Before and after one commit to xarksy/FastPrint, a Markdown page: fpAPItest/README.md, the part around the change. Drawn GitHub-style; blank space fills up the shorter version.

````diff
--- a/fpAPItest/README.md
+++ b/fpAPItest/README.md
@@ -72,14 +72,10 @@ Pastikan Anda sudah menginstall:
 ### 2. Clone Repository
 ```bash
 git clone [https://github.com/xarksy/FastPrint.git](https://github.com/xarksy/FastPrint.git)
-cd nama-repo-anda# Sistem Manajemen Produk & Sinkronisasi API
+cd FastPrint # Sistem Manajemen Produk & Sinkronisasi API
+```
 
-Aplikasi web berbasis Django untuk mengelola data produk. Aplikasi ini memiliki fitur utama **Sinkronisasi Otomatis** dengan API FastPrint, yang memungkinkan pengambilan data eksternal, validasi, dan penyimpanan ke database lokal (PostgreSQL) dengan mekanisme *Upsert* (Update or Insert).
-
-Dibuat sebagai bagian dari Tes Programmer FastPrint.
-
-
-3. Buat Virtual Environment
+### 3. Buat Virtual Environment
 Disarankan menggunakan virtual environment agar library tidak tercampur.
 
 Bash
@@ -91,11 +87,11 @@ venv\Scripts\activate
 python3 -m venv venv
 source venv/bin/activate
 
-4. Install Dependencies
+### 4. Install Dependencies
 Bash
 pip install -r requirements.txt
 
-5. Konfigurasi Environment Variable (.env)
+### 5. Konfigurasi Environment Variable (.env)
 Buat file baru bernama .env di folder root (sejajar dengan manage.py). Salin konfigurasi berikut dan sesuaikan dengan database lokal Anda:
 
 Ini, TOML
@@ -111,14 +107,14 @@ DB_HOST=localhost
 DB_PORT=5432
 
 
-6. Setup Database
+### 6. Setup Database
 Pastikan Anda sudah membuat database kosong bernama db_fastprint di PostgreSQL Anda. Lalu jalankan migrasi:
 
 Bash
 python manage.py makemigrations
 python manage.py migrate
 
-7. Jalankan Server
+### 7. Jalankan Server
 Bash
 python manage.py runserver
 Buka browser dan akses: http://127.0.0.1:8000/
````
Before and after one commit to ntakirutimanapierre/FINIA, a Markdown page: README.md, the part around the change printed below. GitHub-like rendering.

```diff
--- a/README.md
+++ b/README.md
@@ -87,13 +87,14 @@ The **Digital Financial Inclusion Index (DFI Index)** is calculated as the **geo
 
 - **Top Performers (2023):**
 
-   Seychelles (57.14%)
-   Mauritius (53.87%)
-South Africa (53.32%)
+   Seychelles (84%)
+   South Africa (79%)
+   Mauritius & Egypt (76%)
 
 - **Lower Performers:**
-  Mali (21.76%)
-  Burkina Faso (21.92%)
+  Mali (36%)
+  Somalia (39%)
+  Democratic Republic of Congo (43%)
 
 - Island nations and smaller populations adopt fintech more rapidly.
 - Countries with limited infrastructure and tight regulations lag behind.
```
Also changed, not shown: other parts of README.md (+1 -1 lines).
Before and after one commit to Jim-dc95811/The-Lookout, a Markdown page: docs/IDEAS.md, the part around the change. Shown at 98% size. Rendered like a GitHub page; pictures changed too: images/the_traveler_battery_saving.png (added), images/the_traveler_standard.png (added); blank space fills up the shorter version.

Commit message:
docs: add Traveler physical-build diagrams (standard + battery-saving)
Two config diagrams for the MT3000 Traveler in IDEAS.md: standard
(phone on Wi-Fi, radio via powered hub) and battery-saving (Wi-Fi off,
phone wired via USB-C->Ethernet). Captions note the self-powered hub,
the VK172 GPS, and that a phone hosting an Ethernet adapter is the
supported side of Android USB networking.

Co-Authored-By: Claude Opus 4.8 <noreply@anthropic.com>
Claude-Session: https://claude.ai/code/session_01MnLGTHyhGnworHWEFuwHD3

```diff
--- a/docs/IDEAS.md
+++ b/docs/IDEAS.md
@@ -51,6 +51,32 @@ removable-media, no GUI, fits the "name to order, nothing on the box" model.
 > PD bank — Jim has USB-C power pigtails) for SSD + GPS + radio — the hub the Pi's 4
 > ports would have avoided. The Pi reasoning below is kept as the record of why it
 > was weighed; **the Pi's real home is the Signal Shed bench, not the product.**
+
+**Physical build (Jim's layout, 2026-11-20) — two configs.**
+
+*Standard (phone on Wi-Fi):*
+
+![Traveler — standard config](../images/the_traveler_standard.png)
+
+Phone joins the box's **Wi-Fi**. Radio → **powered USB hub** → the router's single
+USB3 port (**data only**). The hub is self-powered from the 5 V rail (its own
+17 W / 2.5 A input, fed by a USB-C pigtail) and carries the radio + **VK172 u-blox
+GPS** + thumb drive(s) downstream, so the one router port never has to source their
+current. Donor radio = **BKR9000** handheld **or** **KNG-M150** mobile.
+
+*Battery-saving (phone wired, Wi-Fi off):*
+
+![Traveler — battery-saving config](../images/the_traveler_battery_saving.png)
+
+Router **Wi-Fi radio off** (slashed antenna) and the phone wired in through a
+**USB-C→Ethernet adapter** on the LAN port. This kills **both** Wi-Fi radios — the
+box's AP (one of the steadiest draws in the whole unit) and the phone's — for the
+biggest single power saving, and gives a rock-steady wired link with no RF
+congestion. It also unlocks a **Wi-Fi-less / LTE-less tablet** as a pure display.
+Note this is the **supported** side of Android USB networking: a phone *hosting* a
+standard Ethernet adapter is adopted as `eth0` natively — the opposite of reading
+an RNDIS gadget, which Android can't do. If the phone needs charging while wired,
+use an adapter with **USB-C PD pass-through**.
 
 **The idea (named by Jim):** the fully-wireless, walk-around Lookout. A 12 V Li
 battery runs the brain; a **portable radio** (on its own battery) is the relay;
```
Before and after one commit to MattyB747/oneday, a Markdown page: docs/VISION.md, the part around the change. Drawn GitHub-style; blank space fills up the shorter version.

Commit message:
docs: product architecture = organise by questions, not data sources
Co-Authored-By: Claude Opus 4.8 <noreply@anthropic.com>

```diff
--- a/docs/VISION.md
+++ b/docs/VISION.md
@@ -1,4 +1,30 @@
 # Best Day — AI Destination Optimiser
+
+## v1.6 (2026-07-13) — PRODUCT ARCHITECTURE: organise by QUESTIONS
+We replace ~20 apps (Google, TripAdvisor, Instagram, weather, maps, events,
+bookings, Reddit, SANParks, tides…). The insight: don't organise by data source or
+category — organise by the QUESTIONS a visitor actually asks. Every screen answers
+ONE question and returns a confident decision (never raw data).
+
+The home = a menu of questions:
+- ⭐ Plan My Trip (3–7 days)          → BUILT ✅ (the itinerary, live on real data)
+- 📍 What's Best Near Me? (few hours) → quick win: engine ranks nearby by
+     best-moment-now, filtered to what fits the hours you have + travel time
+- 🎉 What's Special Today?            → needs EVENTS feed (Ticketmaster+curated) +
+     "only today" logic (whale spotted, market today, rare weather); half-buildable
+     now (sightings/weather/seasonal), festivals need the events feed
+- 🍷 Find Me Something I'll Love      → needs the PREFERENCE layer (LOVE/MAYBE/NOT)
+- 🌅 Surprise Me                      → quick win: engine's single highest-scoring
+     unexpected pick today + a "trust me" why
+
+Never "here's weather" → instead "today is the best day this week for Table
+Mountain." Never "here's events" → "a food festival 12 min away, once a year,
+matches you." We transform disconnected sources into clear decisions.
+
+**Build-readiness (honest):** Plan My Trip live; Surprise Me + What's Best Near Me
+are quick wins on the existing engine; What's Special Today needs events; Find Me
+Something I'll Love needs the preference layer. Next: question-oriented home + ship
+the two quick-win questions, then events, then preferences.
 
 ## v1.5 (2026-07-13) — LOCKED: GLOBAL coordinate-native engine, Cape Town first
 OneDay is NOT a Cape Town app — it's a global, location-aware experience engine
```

....................

(THE PROBLEM): Faithfully copy every entry, leaving nothing out.

(RESULT FOR THIS TASK):
Before and after one commit to xarksy/FastPrint, a Markdown page: fpAPItest/README.md, the part around the change. Drawn GitHub-style; blank space fills up the shorter version.

````diff
--- a/fpAPItest/README.md
+++ b/fpAPItest/README.md
@@ -72,14 +72,10 @@ Pastikan Anda sudah menginstall:
 ### 2. Clone Repository
 ```bash
 git clone [https://github.com/xarksy/FastPrint.git](https://github.com/xarksy/FastPrint.git)
-cd nama-repo-anda# Sistem Manajemen Produk & Sinkronisasi API
+cd FastPrint # Sistem Manajemen Produk & Sinkronisasi API
+```
 
-Aplikasi web berbasis Django untuk mengelola data produk. Aplikasi ini memiliki fitur utama **Sinkronisasi Otomatis** dengan API FastPrint, yang memungkinkan pengambilan data eksternal, validasi, dan penyimpanan ke database lokal (PostgreSQL) dengan mekanisme *Upsert* (Update or Insert).
-
-Dibuat sebagai bagian dari Tes Programmer FastPrint.
-
-
-3. Buat Virtual Environment
+### 3. Buat Virtual Environment
 Disarankan menggunakan virtual environment agar library tidak tercampur.
 
 Bash
@@ -91,11 +87,11 @@ venv\Scripts\activate
 python3 -m venv venv
 source venv/bin/activate
 
-4. Install Dependencies
+### 4. Install Dependencies
 Bash
 pip install -r requirements.txt
 
-5. Konfigurasi Environment Variable (.env)
+### 5. Konfigurasi Environment Variable (.env)
 Buat file baru bernama .env di folder root (sejajar dengan manage.py). Salin konfigurasi berikut dan sesuaikan dengan database lokal Anda:
 
 Ini, TOML
@@ -111,14 +107,14 @@ DB_HOST=localhost
 DB_PORT=5432
 
 
-6. Setup Database
+### 6. Setup Database
 Pastikan Anda sudah membuat database kosong bernama db_fastprint di PostgreSQL Anda. Lalu jalankan migrasi:
 
 Bash
 python manage.py makemigrations
 python manage.py migrate
 
-7. Jalankan Server
+### 7. Jalankan Server
 Bash
 python manage.py runserver
 Buka browser dan akses: http://127.0.0.1:8000/
````
Before and after one commit to ntakirutimanapierre/FINIA, a Markdown page: README.md, the part around the change printed below. GitHub-like rendering.

```diff
--- a/README.md
+++ b/README.md
@@ -87,13 +87,14 @@ The **Digital Financial Inclusion Index (DFI Index)** is calculated as the **geo
 
 - **Top Performers (2023):**
 
-   Seychelles (57.14%)
-   Mauritius (53.87%)
-South Africa (53.32%)
+   Seychelles (84%)
+   South Africa (79%)
+   Mauritius & Egypt (76%)
 
 - **Lower Performers:**
-  Mali (21.76%)
-  Burkina Faso (21.92%)
+  Mali (36%)
+  Somalia (39%)
+  Democratic Republic of Congo (43%)
 
 - Island nations and smaller populations adopt fintech more rapidly.
 - Countries with limited infrastructure and tight regulations lag behind.
```
Also changed, not shown: other parts of README.md (+1 -1 lines).
Before and after one commit to Jim-dc95811/The-Lookout, a Markdown page: docs/IDEAS.md, the part around the change. Shown at 98% size. Rendered like a GitHub page; pictures changed too: images/the_traveler_battery_saving.png (added), images/the_traveler_standard.png (added); blank space fills up the shorter version.

Commit message:
docs: add Traveler physical-build diagrams (standard + battery-saving)
Two config diagrams for the MT3000 Traveler in IDEAS.md: standard
(phone on Wi-Fi, radio via powered hub) and battery-saving (Wi-Fi off,
phone wired via USB-C->Ethernet). Captions note the self-powered hub,
the VK172 GPS, and that a phone hosting an Ethernet adapter is the
supported side of Android USB networking.

Co-Authored-By: Claude Opus 4.8 <noreply@anthropic.com>
Claude-Session: https://claude.ai/code/session_01MnLGTHyhGnworHWEFuwHD3

```diff
--- a/docs/IDEAS.md
+++ b/docs/IDEAS.md
@@ -51,6 +51,32 @@ removable-media, no GUI, fits the "name to order, nothing on the box" model.
 > PD bank — Jim has USB-C power pigtails) for SSD + GPS + radio — the hub the Pi's 4
 > ports would have avoided. The Pi reasoning below is kept as the record of why it
 > was weighed; **the Pi's real home is the Signal Shed bench, not the product.**
+
+**Physical build (Jim's layout, 2026-11-20) — two configs.**
+
+*Standard (phone on Wi-Fi):*
+
+![Traveler — standard config](../images/the_traveler_standard.png)
+
+Phone joins the box's **Wi-Fi**. Radio → **powered USB hub** → the router's single
+USB3 port (**data only**). The hub is self-powered from the 5 V rail (its own
+17 W / 2.5 A input, fed by a USB-C pigtail) and carries the radio + **VK172 u-blox
+GPS** + thumb drive(s) downstream, so the one router port never has to source their
+current. Donor radio = **BKR9000** handheld **or** **KNG-M150** mobile.
+
+*Battery-saving (phone wired, Wi-Fi off):*
+
+![Traveler — battery-saving config](../images/the_traveler_battery_saving.png)
+
+Router **Wi-Fi radio off** (slashed antenna) and the phone wired in through a
+**USB-C→Ethernet adapter** on the LAN port. This kills **both** Wi-Fi radios — the
+box's AP (one of the steadiest draws in the whole unit) and the phone's — for the
+biggest single power saving, and gives a rock-steady wired link with no RF
+congestion. It also unlocks a **Wi-Fi-less / LTE-less tablet** as a pure display.
+Note this is the **supported** side of Android USB networking: a phone *hosting* a
+standard Ethernet adapter is adopted as `eth0` natively — the opposite of reading
+an RNDIS gadget, which Android can't do. If the phone needs charging while wired,
+use an adapter with **USB-C PD pass-through**.
 
 **The idea (named by Jim):** the fully-wireless, walk-around Lookout. A 12 V Li
 battery runs the brain; a **portable radio** (on its own battery) is the relay;
```
Before and after one commit to MattyB747/oneday, a Markdown page: docs/VISION.md, the part around the change. Drawn GitHub-style; blank space fills up the shorter version.

Commit message:
docs: product architecture = organise by questions, not data sources
Co-Authored-By: Claude Opus 4.8 <noreply@anthropic.com>

```diff
--- a/docs/VISION.md
+++ b/docs/VISION.md
@@ -1,4 +1,30 @@
 # Best Day — AI Destination Optimiser
+
+## v1.6 (2026-07-13) — PRODUCT ARCHITECTURE: organise by QUESTIONS
+We replace ~20 apps (Google, TripAdvisor, Instagram, weather, maps, events,
+bookings, Reddit, SANParks, tides…). The insight: don't organise by data source or
+category — organise by the QUESTIONS a visitor actually asks. Every screen answers
+ONE question and returns a confident decision (never raw data).
+
+The home = a menu of questions:
+- ⭐ Plan My Trip (3–7 days)          → BUILT ✅ (the itinerary, live on real data)
+- 📍 What's Best Near Me? (few hours) → quick win: engine ranks nearby by
+     best-moment-now, filtered to what fits the hours you have + travel time
+- 🎉 What's Special Today?            → needs EVENTS feed (Ticketmaster+curated) +
+     "only today" logic (whale spotted, market today, rare weather); half-buildable
+     now (sightings/weather/seasonal), festivals need the events feed
+- 🍷 Find Me Something I'll Love      → needs the PREFERENCE layer (LOVE/MAYBE/NOT)
+- 🌅 Surprise Me                      → quick win: engine's single highest-scoring
+     unexpected pick today + a "trust me" why
+
+Never "here's weather" → instead "today is the best day this week for Table
+Mountain." Never "here's events" → "a food festival 12 min away, once a year,
+matches you." We transform disconnected sources into clear decisions.
+
+**Build-readiness (honest):** Plan My Trip live; Surprise Me + What's Best Near Me
+are quick wins on the existing engine; What's Special Today needs events; Find Me
+Something I'll Love needs the preference layer. Next: question-oriented home + ship
+the two quick-win questions, then events, then preferences.
 
 ## v1.5 (2026-07-13) — LOCKED: GLOBAL coordinate-native engine, Cape Town first
 OneDay is NOT a Cape Town app — it's a global, location-aware experience engine
```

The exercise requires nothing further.